_PROBLEM TO WORK ON_:
Among the entries below, find the lines that hold the word "fontWeight" and report them.

_SOURCE DATA_:

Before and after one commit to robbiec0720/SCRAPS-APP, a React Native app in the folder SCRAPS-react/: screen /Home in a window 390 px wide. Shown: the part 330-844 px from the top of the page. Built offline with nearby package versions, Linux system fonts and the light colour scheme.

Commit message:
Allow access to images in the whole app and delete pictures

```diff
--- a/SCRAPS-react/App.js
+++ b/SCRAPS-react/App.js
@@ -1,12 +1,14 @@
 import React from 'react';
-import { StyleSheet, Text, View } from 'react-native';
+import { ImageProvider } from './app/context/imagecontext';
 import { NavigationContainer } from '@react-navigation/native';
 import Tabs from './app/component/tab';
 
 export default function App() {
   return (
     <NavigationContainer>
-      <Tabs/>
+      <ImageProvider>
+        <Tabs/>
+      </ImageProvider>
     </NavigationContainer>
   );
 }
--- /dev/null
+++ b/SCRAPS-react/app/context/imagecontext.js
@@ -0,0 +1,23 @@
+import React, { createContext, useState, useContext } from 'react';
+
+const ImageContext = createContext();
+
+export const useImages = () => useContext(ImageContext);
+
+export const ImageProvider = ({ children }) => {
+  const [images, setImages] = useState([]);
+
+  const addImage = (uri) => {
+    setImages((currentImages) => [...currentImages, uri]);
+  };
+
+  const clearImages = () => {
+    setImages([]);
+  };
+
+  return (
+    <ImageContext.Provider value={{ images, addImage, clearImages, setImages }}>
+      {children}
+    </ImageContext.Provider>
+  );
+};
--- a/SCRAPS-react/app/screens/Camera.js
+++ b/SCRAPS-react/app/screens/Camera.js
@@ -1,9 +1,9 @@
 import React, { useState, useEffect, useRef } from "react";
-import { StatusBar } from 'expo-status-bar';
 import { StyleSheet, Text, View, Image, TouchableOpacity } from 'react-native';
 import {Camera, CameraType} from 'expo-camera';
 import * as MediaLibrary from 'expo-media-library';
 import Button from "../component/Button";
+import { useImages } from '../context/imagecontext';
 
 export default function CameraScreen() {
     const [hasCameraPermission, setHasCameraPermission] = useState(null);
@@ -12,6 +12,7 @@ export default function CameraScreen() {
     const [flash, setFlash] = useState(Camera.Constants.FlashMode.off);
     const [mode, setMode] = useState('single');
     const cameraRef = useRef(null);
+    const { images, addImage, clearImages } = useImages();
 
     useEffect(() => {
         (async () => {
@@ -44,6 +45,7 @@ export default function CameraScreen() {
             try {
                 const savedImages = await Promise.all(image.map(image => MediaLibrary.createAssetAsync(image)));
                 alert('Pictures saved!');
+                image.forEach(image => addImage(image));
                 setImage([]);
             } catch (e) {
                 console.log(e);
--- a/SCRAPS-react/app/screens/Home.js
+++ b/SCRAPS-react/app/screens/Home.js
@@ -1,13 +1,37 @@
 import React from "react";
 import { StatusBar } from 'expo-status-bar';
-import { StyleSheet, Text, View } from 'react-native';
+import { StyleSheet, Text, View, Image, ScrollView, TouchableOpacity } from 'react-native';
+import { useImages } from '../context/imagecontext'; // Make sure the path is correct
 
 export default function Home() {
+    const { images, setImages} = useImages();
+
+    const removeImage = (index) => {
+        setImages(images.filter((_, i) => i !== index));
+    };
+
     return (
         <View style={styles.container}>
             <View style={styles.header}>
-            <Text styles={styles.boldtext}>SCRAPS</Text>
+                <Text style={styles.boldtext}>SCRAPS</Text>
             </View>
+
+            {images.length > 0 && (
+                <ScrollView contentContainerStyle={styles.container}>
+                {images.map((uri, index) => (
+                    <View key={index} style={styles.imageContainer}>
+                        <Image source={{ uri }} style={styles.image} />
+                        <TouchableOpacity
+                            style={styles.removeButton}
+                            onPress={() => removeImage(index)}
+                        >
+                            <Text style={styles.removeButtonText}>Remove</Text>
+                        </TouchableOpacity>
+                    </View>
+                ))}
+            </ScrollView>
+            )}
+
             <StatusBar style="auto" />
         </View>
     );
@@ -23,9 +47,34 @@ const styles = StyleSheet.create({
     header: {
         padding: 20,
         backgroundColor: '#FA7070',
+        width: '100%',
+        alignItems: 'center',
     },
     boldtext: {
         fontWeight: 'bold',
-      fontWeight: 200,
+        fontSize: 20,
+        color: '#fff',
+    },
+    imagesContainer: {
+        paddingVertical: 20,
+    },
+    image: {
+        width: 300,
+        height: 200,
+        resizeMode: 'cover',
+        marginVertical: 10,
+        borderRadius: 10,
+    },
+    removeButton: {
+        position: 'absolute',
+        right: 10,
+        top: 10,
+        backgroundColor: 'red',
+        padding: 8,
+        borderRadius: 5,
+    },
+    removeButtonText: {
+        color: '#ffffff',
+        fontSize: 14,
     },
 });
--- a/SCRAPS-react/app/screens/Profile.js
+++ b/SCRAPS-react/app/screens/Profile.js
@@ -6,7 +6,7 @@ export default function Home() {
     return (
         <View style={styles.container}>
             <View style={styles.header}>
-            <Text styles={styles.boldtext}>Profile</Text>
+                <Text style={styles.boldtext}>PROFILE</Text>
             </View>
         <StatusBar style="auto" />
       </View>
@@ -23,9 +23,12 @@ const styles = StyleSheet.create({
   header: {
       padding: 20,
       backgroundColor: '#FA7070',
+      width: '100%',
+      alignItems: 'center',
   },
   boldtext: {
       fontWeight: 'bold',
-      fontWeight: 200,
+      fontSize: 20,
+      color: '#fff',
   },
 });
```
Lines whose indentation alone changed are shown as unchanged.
...
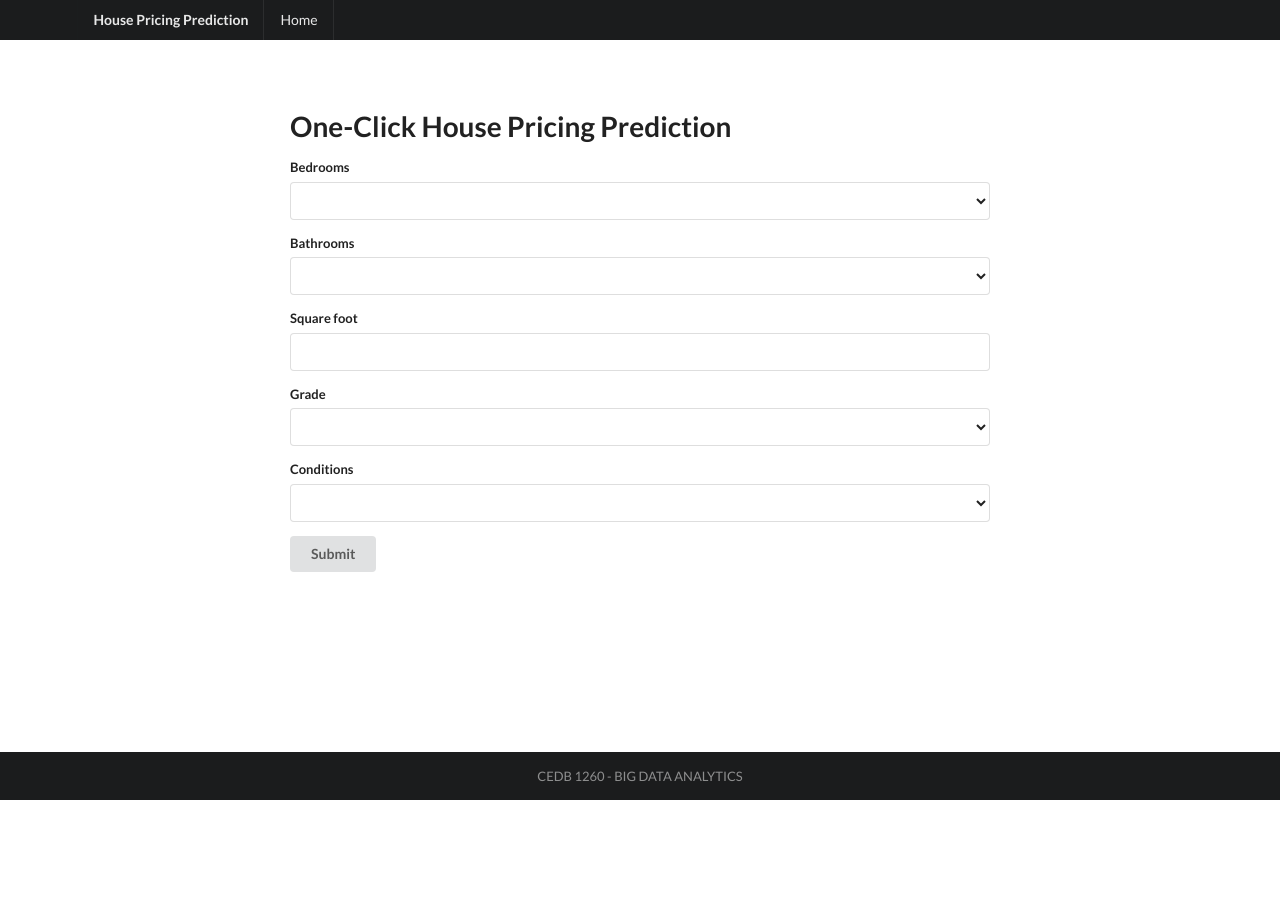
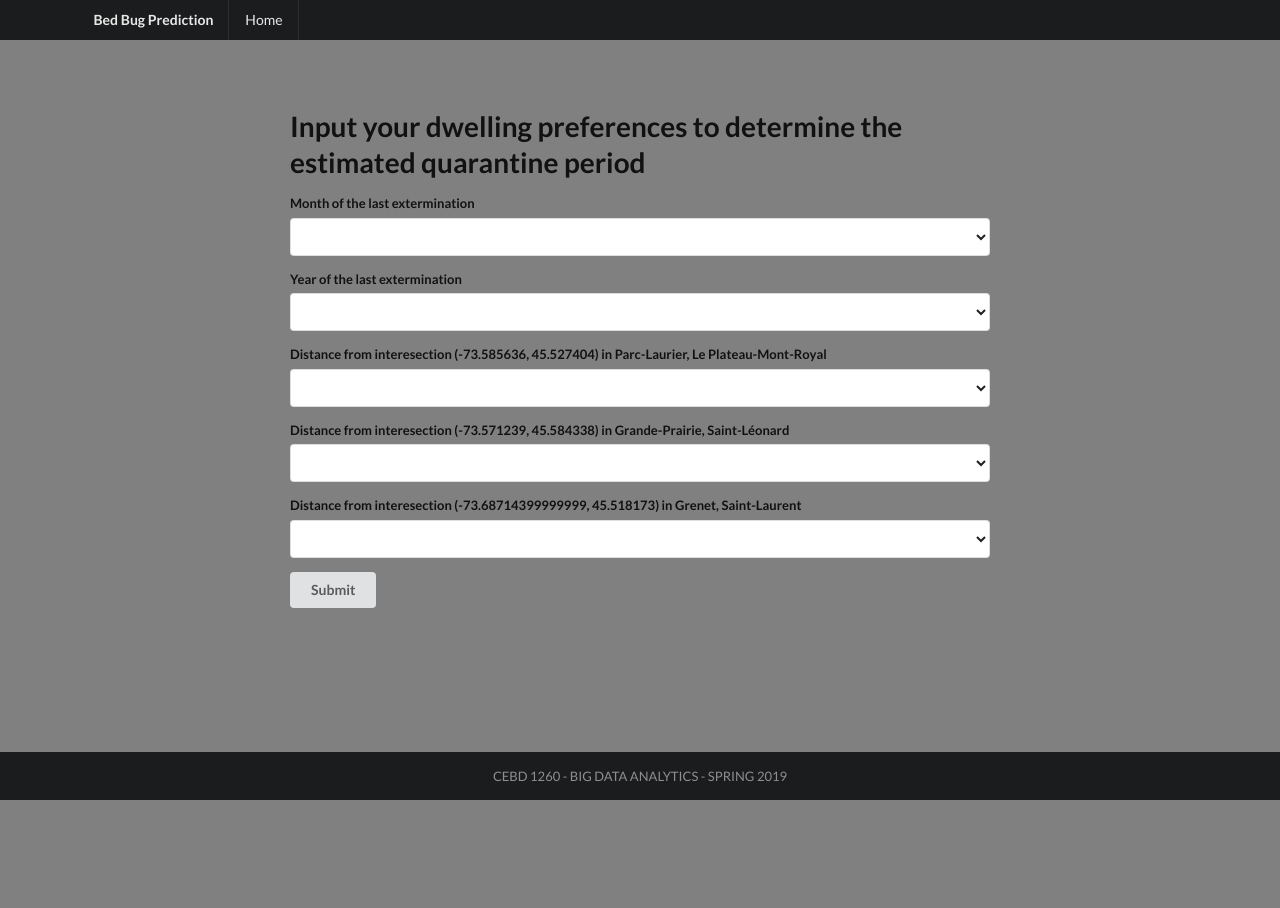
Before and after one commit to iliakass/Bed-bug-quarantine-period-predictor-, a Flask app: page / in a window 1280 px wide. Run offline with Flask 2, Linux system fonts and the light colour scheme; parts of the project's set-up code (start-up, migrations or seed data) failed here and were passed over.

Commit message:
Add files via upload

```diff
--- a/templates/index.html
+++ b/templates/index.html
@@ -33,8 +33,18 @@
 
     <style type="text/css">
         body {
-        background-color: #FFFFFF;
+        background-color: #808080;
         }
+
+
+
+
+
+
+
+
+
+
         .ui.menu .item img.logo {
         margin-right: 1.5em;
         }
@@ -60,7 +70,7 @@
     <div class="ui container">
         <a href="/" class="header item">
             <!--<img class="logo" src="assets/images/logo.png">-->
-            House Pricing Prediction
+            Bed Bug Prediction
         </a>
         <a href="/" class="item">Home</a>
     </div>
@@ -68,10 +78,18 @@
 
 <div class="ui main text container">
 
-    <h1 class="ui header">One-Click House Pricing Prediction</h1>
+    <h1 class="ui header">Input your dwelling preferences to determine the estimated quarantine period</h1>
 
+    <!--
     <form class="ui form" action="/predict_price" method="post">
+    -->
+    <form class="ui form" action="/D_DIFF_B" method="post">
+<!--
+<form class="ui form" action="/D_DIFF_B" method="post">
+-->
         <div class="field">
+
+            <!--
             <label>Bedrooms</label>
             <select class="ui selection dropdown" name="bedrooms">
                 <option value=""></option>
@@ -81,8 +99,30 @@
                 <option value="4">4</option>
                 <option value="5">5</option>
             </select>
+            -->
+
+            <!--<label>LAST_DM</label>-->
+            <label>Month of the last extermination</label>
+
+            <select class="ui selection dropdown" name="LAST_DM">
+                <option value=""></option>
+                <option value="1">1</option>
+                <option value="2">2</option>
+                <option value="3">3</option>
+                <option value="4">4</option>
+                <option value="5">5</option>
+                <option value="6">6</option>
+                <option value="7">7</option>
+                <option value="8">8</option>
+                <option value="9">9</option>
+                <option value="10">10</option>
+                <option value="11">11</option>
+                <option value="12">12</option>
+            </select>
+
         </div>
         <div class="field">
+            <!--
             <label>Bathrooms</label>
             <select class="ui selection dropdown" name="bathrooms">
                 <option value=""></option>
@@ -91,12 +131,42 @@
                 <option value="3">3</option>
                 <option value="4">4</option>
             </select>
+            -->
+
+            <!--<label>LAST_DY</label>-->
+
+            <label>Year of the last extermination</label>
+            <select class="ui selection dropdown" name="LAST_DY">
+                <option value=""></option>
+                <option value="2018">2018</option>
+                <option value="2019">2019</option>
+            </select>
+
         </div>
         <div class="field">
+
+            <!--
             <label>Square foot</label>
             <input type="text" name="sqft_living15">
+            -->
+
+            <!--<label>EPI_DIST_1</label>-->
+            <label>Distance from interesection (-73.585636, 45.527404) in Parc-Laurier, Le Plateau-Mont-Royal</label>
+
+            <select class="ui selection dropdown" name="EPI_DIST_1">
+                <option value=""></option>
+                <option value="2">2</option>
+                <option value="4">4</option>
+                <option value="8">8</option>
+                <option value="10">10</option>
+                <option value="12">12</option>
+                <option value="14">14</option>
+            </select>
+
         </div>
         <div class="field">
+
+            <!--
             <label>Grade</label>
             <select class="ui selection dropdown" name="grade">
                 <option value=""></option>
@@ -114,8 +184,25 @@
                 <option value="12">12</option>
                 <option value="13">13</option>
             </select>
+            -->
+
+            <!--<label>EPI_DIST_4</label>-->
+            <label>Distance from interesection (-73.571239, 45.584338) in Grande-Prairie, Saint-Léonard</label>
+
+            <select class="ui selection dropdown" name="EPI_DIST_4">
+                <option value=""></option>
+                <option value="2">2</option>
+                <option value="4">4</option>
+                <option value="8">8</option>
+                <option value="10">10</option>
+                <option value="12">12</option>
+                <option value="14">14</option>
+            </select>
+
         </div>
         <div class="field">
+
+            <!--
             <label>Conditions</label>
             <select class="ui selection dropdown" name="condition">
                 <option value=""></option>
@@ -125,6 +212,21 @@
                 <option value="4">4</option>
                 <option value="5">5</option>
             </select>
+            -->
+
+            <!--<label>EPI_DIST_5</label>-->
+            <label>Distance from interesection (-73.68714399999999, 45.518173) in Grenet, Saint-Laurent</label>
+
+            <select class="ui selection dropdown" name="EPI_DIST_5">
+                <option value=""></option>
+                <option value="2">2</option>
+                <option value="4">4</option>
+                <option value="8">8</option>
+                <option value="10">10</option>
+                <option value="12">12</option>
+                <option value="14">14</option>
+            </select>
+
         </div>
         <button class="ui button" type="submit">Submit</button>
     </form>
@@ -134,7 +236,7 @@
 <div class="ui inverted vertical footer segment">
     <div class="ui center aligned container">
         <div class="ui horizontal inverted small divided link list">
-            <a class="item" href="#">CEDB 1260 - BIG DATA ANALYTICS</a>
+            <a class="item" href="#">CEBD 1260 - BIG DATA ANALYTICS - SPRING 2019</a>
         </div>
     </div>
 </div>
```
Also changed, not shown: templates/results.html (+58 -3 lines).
...
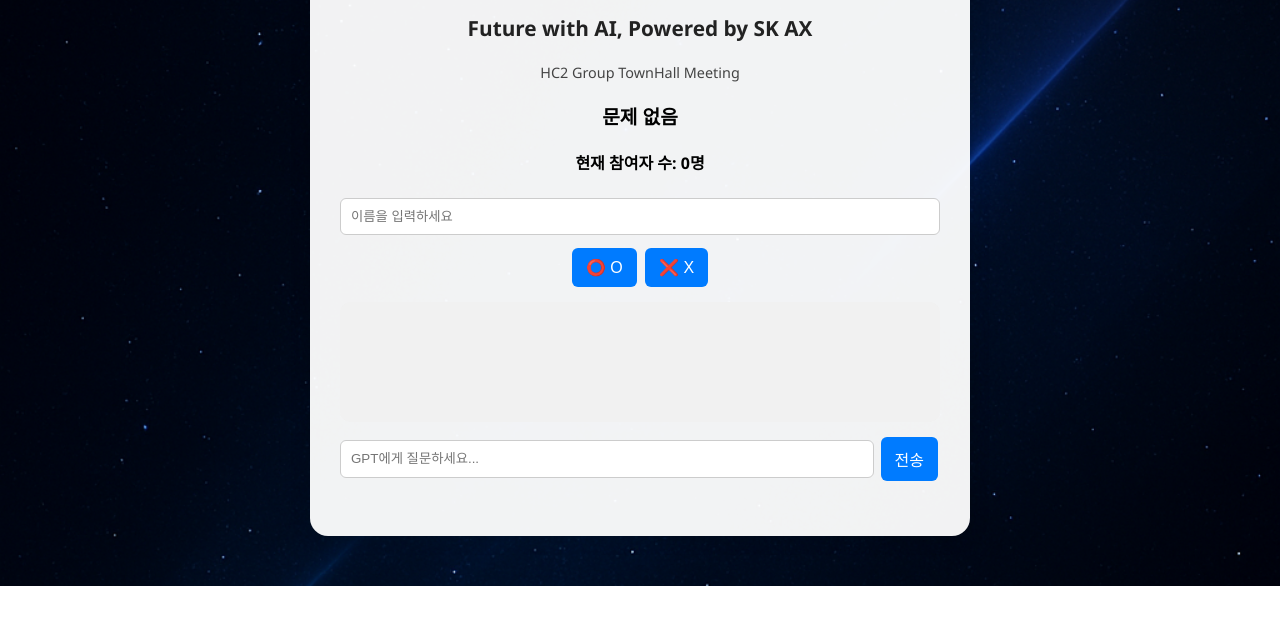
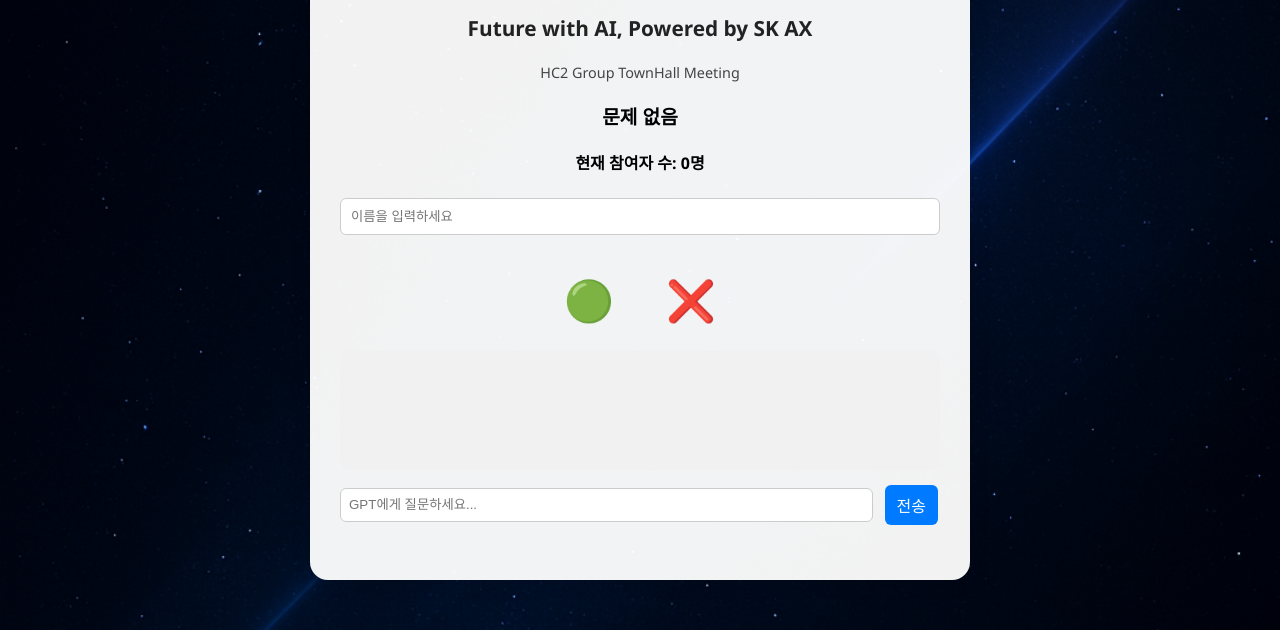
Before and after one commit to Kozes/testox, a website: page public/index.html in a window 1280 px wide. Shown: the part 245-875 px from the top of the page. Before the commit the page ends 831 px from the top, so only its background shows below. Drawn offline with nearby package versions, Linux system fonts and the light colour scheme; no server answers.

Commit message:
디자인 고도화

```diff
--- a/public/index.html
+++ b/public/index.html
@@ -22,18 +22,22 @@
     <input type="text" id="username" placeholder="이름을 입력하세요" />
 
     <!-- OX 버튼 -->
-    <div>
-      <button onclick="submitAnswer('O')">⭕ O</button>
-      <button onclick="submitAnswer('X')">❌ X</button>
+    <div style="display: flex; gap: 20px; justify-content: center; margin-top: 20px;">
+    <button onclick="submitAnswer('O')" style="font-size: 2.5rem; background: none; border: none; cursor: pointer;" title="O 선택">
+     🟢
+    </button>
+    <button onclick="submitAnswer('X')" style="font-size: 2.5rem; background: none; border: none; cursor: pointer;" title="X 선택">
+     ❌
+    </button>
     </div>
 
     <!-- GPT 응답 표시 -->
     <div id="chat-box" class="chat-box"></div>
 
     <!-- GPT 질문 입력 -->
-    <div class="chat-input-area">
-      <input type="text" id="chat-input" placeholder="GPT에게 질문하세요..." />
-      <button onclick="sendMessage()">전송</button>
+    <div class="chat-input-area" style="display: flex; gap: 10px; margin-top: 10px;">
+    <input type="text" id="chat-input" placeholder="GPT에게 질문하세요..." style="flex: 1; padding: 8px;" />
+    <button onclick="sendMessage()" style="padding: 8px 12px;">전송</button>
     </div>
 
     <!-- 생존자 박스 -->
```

_OUTPUT OF THE TASK_:
         fontWeight: 'bold',
-      fontWeight: 200,
       fontWeight: 'bold',
-      fontWeight: 200,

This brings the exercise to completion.